Data sovereignty refers to a group or individual’s right to control and maintain their own data, which includes the collection, storage, and interpretation of data. Indigenous data sovereignty refers to the ability for Indigenous peoples to control their data and includes autonomy regarding a variety of data types such as oral traditionals, DNA/genomics, community health data, etc. Within the context of transnational indigenous sovereignty and self-determination movements, indigenous data sovereignty can be a powerful tool for those whom the data represents, which claims the rights of Indigenous peoples to use and interpret the data in a way that is accurate and appropriate given their circumstances, customs, and communal way of life.
The CARE Principles for Indigenous Data Governance are people and purpose-oriented, reflecting the crucial role of data in advancing Indigenous innovation and self-determination.
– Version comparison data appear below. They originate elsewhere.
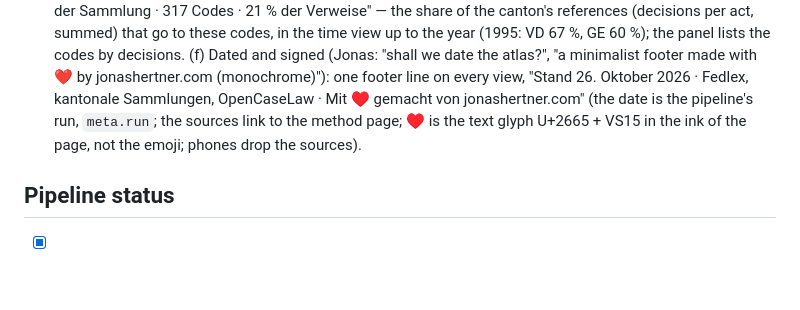
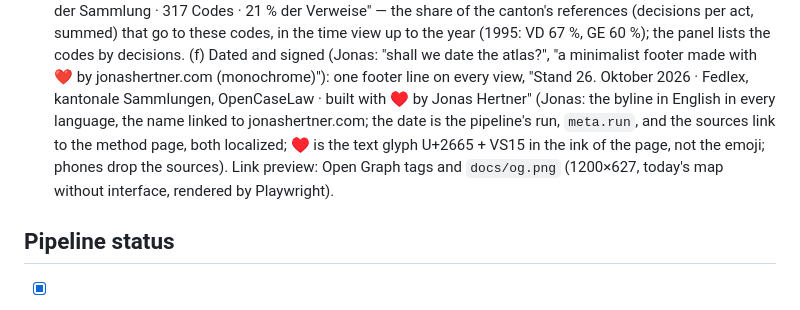
Before and after one commit to jonashertner/swiss-law-graph, a Markdown page: CLAUDE.md, the part around the change. Drawn GitHub-style; blank space fills up the shorter version.

Commit message:
Decision 38: footer and link preview
Co-Authored-By: Claude Opus 5.5 <noreply@anthropic.com>
Claude-Session: https://claude.ai/code/session_01MYoE3wkJdqwAeR8TTwc1B4

```diff
--- a/CLAUDE.md
+++ b/CLAUDE.md
@@ -644,8 +644,10 @@ previewed. Licence: code MIT (`LICENSE`), data CC0, official texts Art. 5 URG, f
     per act, summed) that go to these codes, in the time view up to the year (1995: VD 67 %, GE 60 %); the panel lists the
     codes by decisions. (f) Dated and signed (Jonas: "shall we date the atlas?", "a minimalist footer made with ❤️ by
     jonashertner.com (monochrome)"): one footer line on every view, "Stand 26. Oktober 2026 · Fedlex, kantonale Sammlungen,
-    OpenCaseLaw · Mit ♥ gemacht von jonashertner.com" (the date is the pipeline's run, `meta.run`; the sources link to the
-    method page; ♥ is the text glyph U+2665 + VS15 in the ink of the page, not the emoji; phones drop the sources).
+    OpenCaseLaw · built with ♥ by Jonas Hertner" (Jonas: the byline in English in every language, the name linked to
+    jonashertner.com; the date is the pipeline's run, `meta.run`, and the sources link to the method page, both localized;
+    ♥ is the text glyph U+2665 + VS15 in the ink of the page, not the emoji; phones drop the sources). Link preview: Open
+    Graph tags and `docs/og.png` (1200×627, today's map without interface, rendered by Playwright).
 
 ## Pipeline status
 - [x] Step 1 `01_resolve.py`: 97.75 % of references resolve to an act; rest counted by category.
```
These principles complement the existing FAIR principles encouraging open and other data movements to consider both people and purpose in their advocacy and pursuits.
Kayla Lar-Son, Indigenous Services and Programs Librarian at the University of British Columbia, presents “Data as Relation: Indigenous Data Sovereignty and Ethic of Care.” (video)
Smith, D.E. (2016). Governing data and data for governance: the everyday practice of Indigenous sovereignty, Ch. 7 in Indigenous Data Sovereignty: Toward an Agenda. p. 117-138.
University of Texas LibGuide: Indigenous Data Sovereignty